“Through the UK’s support, the availability of basic medicines in rural health centres has risen from 12% to over 90% and we’ve seen an increase in the contraceptive prevalence rate from 57% to 66%, putting Zimbabwe above the global average and over double the continental average,” she said.
“These are impressive numbers, and it is important to remember that behind every statistic is a life changed and in many cases a life saved. Through this programme, DFID continues to support the recovery of the health system and of health services across the country.”
The programme builds on the progress Zimbabwe has made in reducing maternal and child mortality, expanding full immunisation coverage, increasing the proportion of births attended to by skilled health personnel, increasing access to sexual reproductive health services for women and girls, such as fistula repair surgery, cervical cancer screening and family planning.
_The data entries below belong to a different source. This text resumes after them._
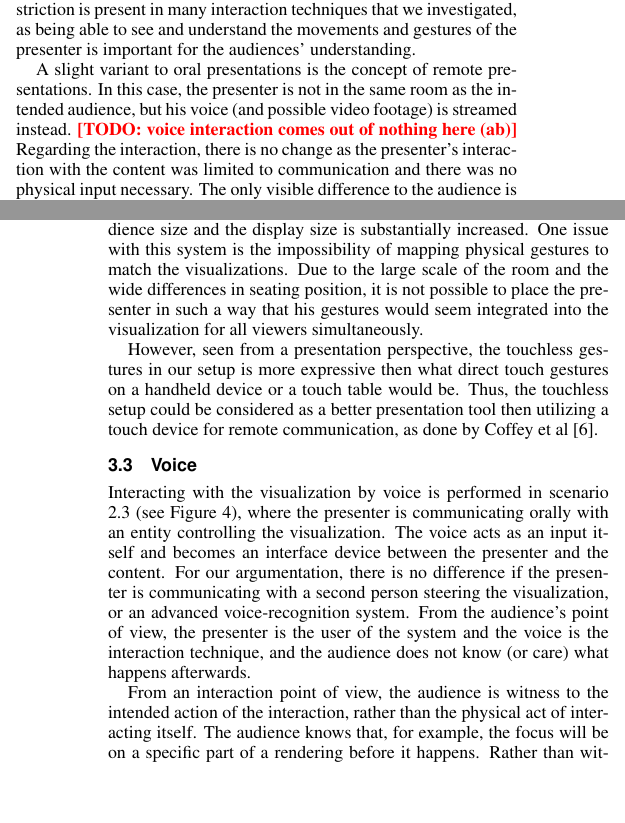
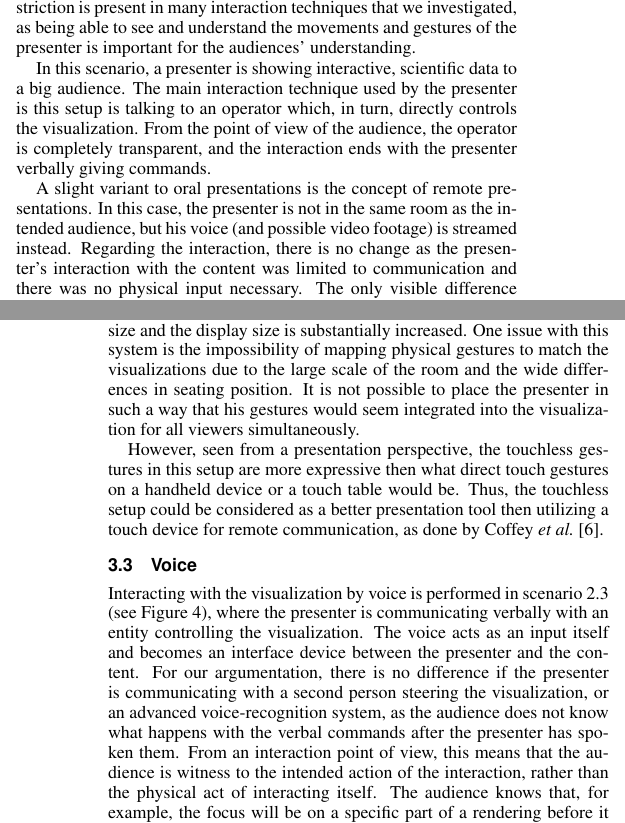
Before and after one commit to alexanderbock/paper-3dvis14-interaction, a LaTeX document (3dvis14-interaction.tex): two parts of the columns of pages 2 and 5 of 6, joined at a grey line, cut so that both start at the same text, the shorter picture padded with empty space. Compiled offline with pdfLaTeX.

Commit message:
3dvis14-interaction: update of section 3
git-svn-id: https://scivis.itn.liu.se/svn/publications/workinprogress/3dvis14-interaction@5785 cd0c9ba3-fe29-0410-b0c2-9a6eeba77867

```diff
--- a/3dvis14-interaction.tex
+++ b/3dvis14-interaction.tex
@@ -279,9 +279,13 @@ Here, not only the presented content is of interest, but even more important is
 A limitation to this technique is the fact that every audience member has to see the presenter and the visualization.
 We found that this simple restriction is present in many interaction techniques that we investigated, as being able to see and understand the movements and gestures of the presenter is important for the audiences' understanding.
 
+In this scenario, a presenter is showing interactive, scientific data to a big audience.
+The main interaction technique used by the presenter is this setup is talking to an operator which, in turn, directly controls the visualization.
+From the point of view of the audience, the operator is completely transparent, and the interaction ends with the presenter verbally giving commands.
+
 A slight variant to oral presentations is the concept of remote presentations.
 In this case, the presenter is not in the same room as the intended audience, but his voice (and possible video footage) is streamed instead.
-\todo{voice interaction comes out of nothing here (ab)} Regarding the interaction, there is no change as the presenter's interaction with the content was limited to communication and there was no physical input necessary.
+Regarding the interaction, there is no change as the presenter's interaction with the content was limited to communication and there was no physical input necessary.
 The only visible difference to the audience is the missing presence of the presenter in the same room, which might make other, complementary, sources of interaction impossible (such as using laser pointers).
 An increase in future presence technologies will eventually blur the line further between a physically-present presenter and a remote presenter.
 
@@ -377,10 +381,10 @@ However, our observation did show that these elements did not bridge the gap bet
 
-This type of interaction is also present in scenario \ref{sec:largeaudience}. The type of touchless interaction setup is quite similar, however both the audience size and the display size is substantially increased.
-One issue with this system is the impossibility of mapping physical gestures to match the visualizations.
-Due to the large scale of the room and the wide differences in seating position, it is not possible to place the presenter in such a way that his gestures would seem integrated into the visualization for all viewers simultaneously.
+This type of interaction is also present in scenario~\ref{sec:largeaudience}. The type of touchless interaction setup is quite similar, however both the audience size and the display size is substantially increased.
+One issue with this system is the impossibility of mapping physical gestures to match the visualizations due to the large scale of the room and the wide differences in seating position.
+It is not possible to place the presenter in such a way that his gestures would seem integrated into the visualization for all viewers simultaneously.
 
-However, seen from a presentation perspective, the touchless gestures in our setup is more expressive then what direct touch gestures on a handheld device or a touch table would be.
-Thus, the touchless setup could be considered as a better presentation tool then utilizing a touch device for remote communication, as done by Coffey et al \cite{Coffey:2012:ISW:2360744.2360843}.
+However, seen from a presentation perspective, the touchless gestures in this setup are more expressive then what direct touch gestures on a handheld device or a touch table would be.
+Thus, the touchless setup could be considered as a better presentation tool then utilizing a touch device for remote communication, as done by Coffey~\textit{et al.}~\cite{Coffey:2012:ISW:2360744.2360843}.
 
 %Touching the 3rd dimension \cite{DBLP:journals/dagstuhl-reports/KeefeKSR12}
 
@@ -392,14 +396,14 @@ Thus, the touchless setup could be considered as a better presentation tool then
 
 \subsection{Voice}
 
-Interacting with the visualization by voice is performed in scenario \ref{sec:largeaudience} (see Figure~\ref{img:dome_presentation}), where the presenter is communicating orally with an entity controlling the visualization.
+Interacting with the visualization by voice is performed in scenario~\ref{sec:largeaudience} (see Figure~\ref{img:dome_presentation}), where the presenter is communicating verbally with an entity controlling the visualization.
 The voice acts as an input itself and becomes an interface device between the presenter and the content.
-For our argumentation, there is no difference if the presenter is communicating with a second person steering the visualization, or an advanced voice-recognition system.
-From the audience's point of view, the presenter is the user of the system and the voice is the interaction technique, and the audience does not know (or care) what happens afterwards.
-
+For our argumentation, there is no difference if the presenter is communicating with a second person steering the visualization, or an advanced voice-recognition system, as the audience does not know what happens with the verbal commands after the presenter has spoken them.
+%From the audience's point of view, the presenter is the user of the system and the voice is the interaction technique, and the audience does not know (or care) what happens afterwards.
+%
 %From an interaction point of view, this interplay between presenter and controller has both benefits and drawbacks.
 %One benefit is the dynamics between the presenter and the controller, creating a more engaging environment for the audience, itself sparking more interaction between the audience and the presenter.
-From an interaction point of view, the audience is witness to the intended action of the interaction, rather than the physical act of interacting itself.
+From an interaction point of view, this means that the audience is witness to the intended action of the interaction, rather than the physical act of interacting itself.
 The audience knows that, for example, the focus will be on a specific part of a rendering before it happens.
 Rather than witnessing the manual interaction leading to that focus, it perceives the interaction as being completely decoupled from the presenter.
 By removing any signs of a physical interaction, the presenter can focus on the explanations and content rather than multitasking with the presentation and the controlling.
```
Also changed, not shown: 3dvis14-interaction.tex (34 more changed lines).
Health and Child Care deputy minister Aldrin Musiiwa said the country remained focused on achieving the highest standard of health care and quality of life possible for all its citizens.
UN resident co-ordinator Mohamed Ayoya also said a resilient health system was the bedrock of a country’s development aspirations.
The programme is expected to increase the number of children receiving Vitamin A supplements from 624 248 to 1 101 614, reduce the percentage of adolescents with unmet family planning needs from 13% to 9%, increasing the number of children with severe acute malnutrition cured and discharged from 62% to 70%, increasing the number of women screened for cervical cancer from 240 000 to 465 000, increasing the number of survivors of sexual and gender-based violence accessing services within 72 hours per year from 1 600 in 2016 to 2 300.